2. Medical school (4 years)
Some may say that this will be the most grueling part of your training, but that’s not always true. Sure, medical school is busy, but residency can be busier (read below). The first two years of medical school are traditionally spent learning the basic sciences, while the latter half of medical school are spent in clinical rotations. Medical students apply to residency in the fourth year medical school.
Without getting into the gritty details, the most important part of your application is undoubtedly the United States Medical Licensing Exam (USMLE) Step 1 score. Of course, as above, if you are shooting for the top residency programs, just having a good step 1 score is not enough. You have to do SOMETHING ELSE! Whether its publishing an article as a first author in a medical journal or starting a free medical clinic, these extracurricular activities go back to the bottom line: selection committees want to know that you can do multiple things at one time, and be great at all of them.
Applications to residency are handled through the Electronic Residency Application Service (ERAS).
3. Internship and Residency (5 years)
A diagnostic radiology residency must be proceeded by a one year clinical internship, which can be in any clinical specialty, but most typically is a year of general surgery, internal medicine, or a transitional year internship.
Then, four years of diagnostic radiology training must be completed. This typically consists of rotations covering all of the areas of diagnostic radiology and interventional radiology. Residents learn interpretation of plain x-rays, computed tomography (CT), magnetic resonance imaging (MRI), nuclear medicine, and how to perform and interpret fluoroscopy and angiography. Beyond interpretation and technical skills, residents need to understand the physics of medical imaging, which can be a grueling task.
Radiology residents go through multiple examinations given by the American Board of Radiology (ABR) to become board certified.
4. Fellowship (typically 1-2 years)
Finally, at least 90-95% of radiology residents will complete a fellowship, which is typically 1-2 years. Two fellowship sub-specialties use a matching service through the National Resident Matching Program (NRMP), including neuroradiology and interventional radiology. Other fellowships include body imaging, women’s imaging (including mammography), pediatric radiology, emergency radiology, nuclear medicine, and muskuloskeletal imaging, and these are filled in a traditional interview and offer process without a match. That completes the list of the most common areas of sub-specializing in radiology. Some residents will complete two fellowships, or do a two year neuroradiology fellowship, which can also be followed by an additional year in interventional neuroradiology. This is also sometimes done by pediatric radiology fellows who want to do an additional year in pediatric interventional radiology.
After completing fellowship, the radiologist will usually sit for an exam to obtain a certificate of added qualifications (CAQ), and every 10 years will undergo maintenance of certification (MOC).
There you have it! Overall, its a minimum of 13 years of training!

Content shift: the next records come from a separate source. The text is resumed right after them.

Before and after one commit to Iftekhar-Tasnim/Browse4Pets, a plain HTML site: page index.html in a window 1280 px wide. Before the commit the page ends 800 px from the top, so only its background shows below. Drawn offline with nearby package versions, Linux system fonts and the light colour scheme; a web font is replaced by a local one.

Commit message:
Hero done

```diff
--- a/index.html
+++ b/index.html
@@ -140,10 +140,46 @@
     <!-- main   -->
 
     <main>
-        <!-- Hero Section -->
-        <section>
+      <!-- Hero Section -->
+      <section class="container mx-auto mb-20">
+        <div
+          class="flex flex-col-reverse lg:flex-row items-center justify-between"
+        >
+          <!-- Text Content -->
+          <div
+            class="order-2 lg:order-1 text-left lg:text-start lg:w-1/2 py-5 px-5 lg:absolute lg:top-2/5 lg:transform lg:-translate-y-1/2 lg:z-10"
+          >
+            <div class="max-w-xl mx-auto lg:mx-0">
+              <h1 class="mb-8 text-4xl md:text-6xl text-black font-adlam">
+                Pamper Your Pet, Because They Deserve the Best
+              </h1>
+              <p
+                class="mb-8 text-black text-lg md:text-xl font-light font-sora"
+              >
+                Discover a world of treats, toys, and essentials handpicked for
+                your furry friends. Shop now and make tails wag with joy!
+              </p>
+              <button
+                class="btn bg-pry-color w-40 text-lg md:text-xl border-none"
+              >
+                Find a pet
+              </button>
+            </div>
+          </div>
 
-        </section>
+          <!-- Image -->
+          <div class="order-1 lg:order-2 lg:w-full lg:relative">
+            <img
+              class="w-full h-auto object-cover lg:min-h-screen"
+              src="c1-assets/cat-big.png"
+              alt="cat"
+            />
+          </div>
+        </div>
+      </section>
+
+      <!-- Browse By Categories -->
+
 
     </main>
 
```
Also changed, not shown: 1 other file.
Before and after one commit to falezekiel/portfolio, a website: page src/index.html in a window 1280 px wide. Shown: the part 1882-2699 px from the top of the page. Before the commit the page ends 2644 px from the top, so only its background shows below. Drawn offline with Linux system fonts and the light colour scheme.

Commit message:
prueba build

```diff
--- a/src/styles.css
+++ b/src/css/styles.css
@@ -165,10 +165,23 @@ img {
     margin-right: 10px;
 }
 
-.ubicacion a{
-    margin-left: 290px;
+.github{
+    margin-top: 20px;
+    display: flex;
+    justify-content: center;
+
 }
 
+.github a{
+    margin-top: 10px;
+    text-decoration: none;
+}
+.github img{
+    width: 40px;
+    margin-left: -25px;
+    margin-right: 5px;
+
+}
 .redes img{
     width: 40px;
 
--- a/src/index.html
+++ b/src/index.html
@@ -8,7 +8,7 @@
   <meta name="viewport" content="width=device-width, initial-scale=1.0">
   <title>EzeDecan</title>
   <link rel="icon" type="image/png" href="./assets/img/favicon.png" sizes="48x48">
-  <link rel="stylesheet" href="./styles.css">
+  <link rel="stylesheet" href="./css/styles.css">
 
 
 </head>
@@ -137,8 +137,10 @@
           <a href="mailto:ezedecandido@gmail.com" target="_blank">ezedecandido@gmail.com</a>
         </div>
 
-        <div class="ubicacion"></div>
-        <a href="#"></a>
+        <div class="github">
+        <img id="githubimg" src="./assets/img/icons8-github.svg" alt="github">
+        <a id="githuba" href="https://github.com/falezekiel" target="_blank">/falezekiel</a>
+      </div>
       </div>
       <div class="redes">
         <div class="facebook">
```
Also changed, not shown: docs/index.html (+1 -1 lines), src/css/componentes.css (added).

Although, most residents do 14 and its becoming common to do 15 years of training! Good luck!